*YOUR GOAL*. Copy everything in the data below exactly except the pictures.

*SUPPLIED MATERIAL*.
--- --- ---

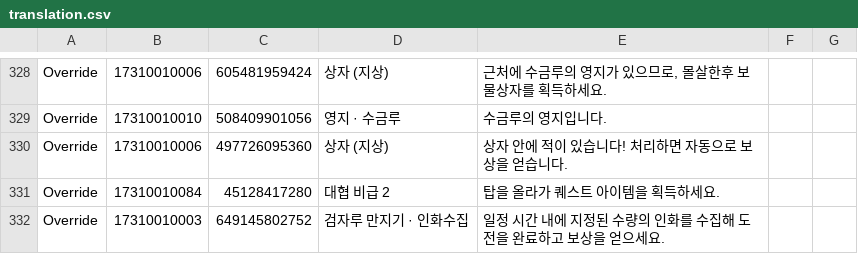
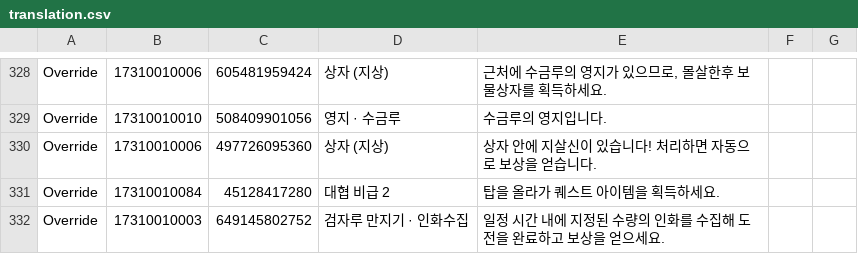
Before and after one commit to yhellos3327-eng/wwmkoreamap, a CSV file: translation.csv, drawn as a sheet; only a part is shown, gaps mark what is left out.

```diff
--- a/translation.csv
+++ b/translation.csv
@@ -329,3 +329,3 @@ Override,"17310010006","605481959424","상자 (지상)","근처에 수금루의
 Override,"17310010010","508409901056","영지 · 수금루","수금루의 영지입니다."
-Override,"17310010006","497726095360","상자 (지상)","상자 안에 적이 있습니다! 처리하면 자동으로 보상을 얻습니다."
+Override,"17310010006","497726095360","상자 (지상)","상자 안에 지살신이 있습니다! 처리하면 자동으로 보상을 얻습니다."
 Override,"17310010084","45128417280","대협 비급 2","탑을 올라가 퀘스트 아이템을 획득하세요."
```
Also changed, not shown: 4 other files.
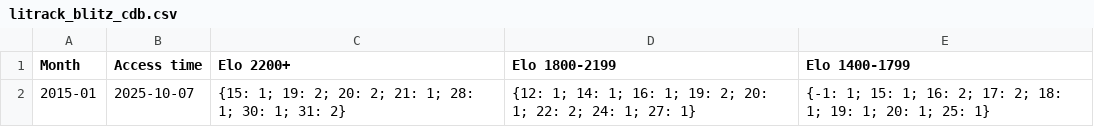
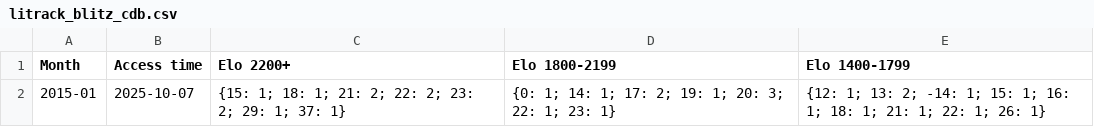
Before and after one commit to robertnurnberg/litrack, a CSV file: litrack_blitz_cdb.csv, drawn as a sheet.

```diff
--- a/litrack_blitz_cdb.csv
+++ b/litrack_blitz_cdb.csv
@@ -1,2 +1,2 @@
 Month,Access time,Elo 2200+,Elo 1800-2199,Elo 1400-1799
-2015-01,2025-10-07,{15: 1; 19: 2; 20: 2; 21: 1; 28: 1; 30: 1; 31: 2},{12: 1; 14: 1; 16: 1; 19: 2; 20: 1; 22: 2; 24: 1; 27: 1},{-1: 1; 15: 1; 16: 2; 17: 2; 18: 1; 19: 1; 20: 1; 25: 1}
+2015-01,2025-10-07,{15: 1; 18: 1; 21: 2; 22: 2; 23: 2; 29: 1; 37: 1},{0: 1; 14: 1; 17: 2; 19: 1; 20: 3; 22: 1; 23: 1},{12: 1; 13: 2; -14: 1; 15: 1; 16: 1; 18: 1; 21: 1; 22: 1; 26: 1}
```
Also changed, not shown: litrack_blitz_dump.csv, 2 other files.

--- --- ---

*ANSWER BELOW*.
Before and after one commit to yhellos3327-eng/wwmkoreamap, a CSV file: translation.csv, drawn as a sheet; only a part is shown, gaps mark what is left out.

```diff
--- a/translation.csv
+++ b/translation.csv
@@ -329,3 +329,3 @@ Override,"17310010006","605481959424","상자 (지상)","근처에 수금루의
 Override,"17310010010","508409901056","영지 · 수금루","수금루의 영지입니다."
-Override,"17310010006","497726095360","상자 (지상)","상자 안에 적이 있습니다! 처리하면 자동으로 보상을 얻습니다."
+Override,"17310010006","497726095360","상자 (지상)","상자 안에 지살신이 있습니다! 처리하면 자동으로 보상을 얻습니다."
 Override,"17310010084","45128417280","대협 비급 2","탑을 올라가 퀘스트 아이템을 획득하세요."
```
Also changed, not shown: 4 other files.
Before and after one commit to robertnurnberg/litrack, a CSV file: litrack_blitz_cdb.csv, drawn as a sheet.

```diff
--- a/litrack_blitz_cdb.csv
+++ b/litrack_blitz_cdb.csv
@@ -1,2 +1,2 @@
 Month,Access time,Elo 2200+,Elo 1800-2199,Elo 1400-1799
-2015-01,2025-10-07,{15: 1; 19: 2; 20: 2; 21: 1; 28: 1; 30: 1; 31: 2},{12: 1; 14: 1; 16: 1; 19: 2; 20: 1; 22: 2; 24: 1; 27: 1},{-1: 1; 15: 1; 16: 2; 17: 2; 18: 1; 19: 1; 20: 1; 25: 1}
+2015-01,2025-10-07,{15: 1; 18: 1; 21: 2; 22: 2; 23: 2; 29: 1; 37: 1},{0: 1; 14: 1; 17: 2; 19: 1; 20: 3; 22: 1; 23: 1},{12: 1; 13: 2; -14: 1; 15: 1; 16: 1; 18: 1; 21: 1; 22: 1; 26: 1}
```
Also changed, not shown: litrack_blitz_dump.csv, 2 other files.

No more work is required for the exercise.